DOI: 10.1007/s10765-010-0814-9

Cite this article as:
Assael, M.J., Antoniadis, K.D. & Wakeham, W.A. Int J Thermophys (2010) 31: 1051. doi:10.1007/s10765-010-0814-9

Abstract

The paper attempts to describe the historical evolution of the transient hot-wire technique, employed today for the measurement of the thermal conductivity of fluids and solids over a wide range of conditions. Starting from the first experiments with heated wires in 1780 during the discussions of whether gases could conduct heat, it guides the reader through typical designs of cells and bridges, software employed and theory developed, to the modern applications. The paper is concluded with a discussion of the areas of application where problems still exist, and a glimpse of the technique’s future.

Keywords

History Thermal conductivity Transient hot wire 

Copyright information

© Springer Science+Business Media, LLC 2010

Authors and Affiliations

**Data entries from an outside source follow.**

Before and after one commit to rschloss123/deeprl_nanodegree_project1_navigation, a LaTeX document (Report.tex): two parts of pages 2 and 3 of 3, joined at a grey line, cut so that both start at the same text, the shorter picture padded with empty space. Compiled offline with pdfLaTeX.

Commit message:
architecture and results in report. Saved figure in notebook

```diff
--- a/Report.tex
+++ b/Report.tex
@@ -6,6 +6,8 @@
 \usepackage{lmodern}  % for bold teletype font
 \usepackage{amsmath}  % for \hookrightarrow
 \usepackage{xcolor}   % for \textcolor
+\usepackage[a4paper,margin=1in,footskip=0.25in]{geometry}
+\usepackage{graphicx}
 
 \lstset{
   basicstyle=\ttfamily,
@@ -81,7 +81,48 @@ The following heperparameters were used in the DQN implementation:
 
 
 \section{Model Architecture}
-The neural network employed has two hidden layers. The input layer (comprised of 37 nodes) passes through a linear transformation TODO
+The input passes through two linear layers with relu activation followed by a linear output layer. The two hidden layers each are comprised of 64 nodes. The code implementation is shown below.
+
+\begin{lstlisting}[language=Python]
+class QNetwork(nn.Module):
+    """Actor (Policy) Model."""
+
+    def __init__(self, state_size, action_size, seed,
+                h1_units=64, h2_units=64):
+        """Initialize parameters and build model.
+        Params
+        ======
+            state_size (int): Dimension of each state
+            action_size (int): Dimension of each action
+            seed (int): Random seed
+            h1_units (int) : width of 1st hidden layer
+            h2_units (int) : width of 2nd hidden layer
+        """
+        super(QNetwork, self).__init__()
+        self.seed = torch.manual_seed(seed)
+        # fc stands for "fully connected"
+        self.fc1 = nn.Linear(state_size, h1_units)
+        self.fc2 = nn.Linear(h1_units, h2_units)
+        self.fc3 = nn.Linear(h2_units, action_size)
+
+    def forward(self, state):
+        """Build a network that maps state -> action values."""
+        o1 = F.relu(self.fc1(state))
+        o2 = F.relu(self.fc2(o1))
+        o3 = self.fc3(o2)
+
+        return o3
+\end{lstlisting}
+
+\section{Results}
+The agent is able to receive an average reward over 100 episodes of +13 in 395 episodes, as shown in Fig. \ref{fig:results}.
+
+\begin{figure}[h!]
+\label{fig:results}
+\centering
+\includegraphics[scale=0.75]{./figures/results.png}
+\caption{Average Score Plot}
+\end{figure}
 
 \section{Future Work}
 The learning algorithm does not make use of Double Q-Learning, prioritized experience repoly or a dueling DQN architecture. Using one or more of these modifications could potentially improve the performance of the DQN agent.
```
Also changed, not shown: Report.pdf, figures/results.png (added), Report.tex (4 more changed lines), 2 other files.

  • Marc J. Assael
    • 1
  • Konstantinos D. Antoniadis
    • 1
  • William A. Wakeham
    • 2
    • 3
  1. 1.Laboratory of Thermophysical Properties & Environmental Processes, Faculty of Chemical EngineeringAristotle UniversityThessalonikiGreece
  2. 2.Department of Chemical EngineeringImperial College LondonLondonUK
  3. 3.Instituto Superior TecnicoAvenida Rovisco PaisLisbonPortugal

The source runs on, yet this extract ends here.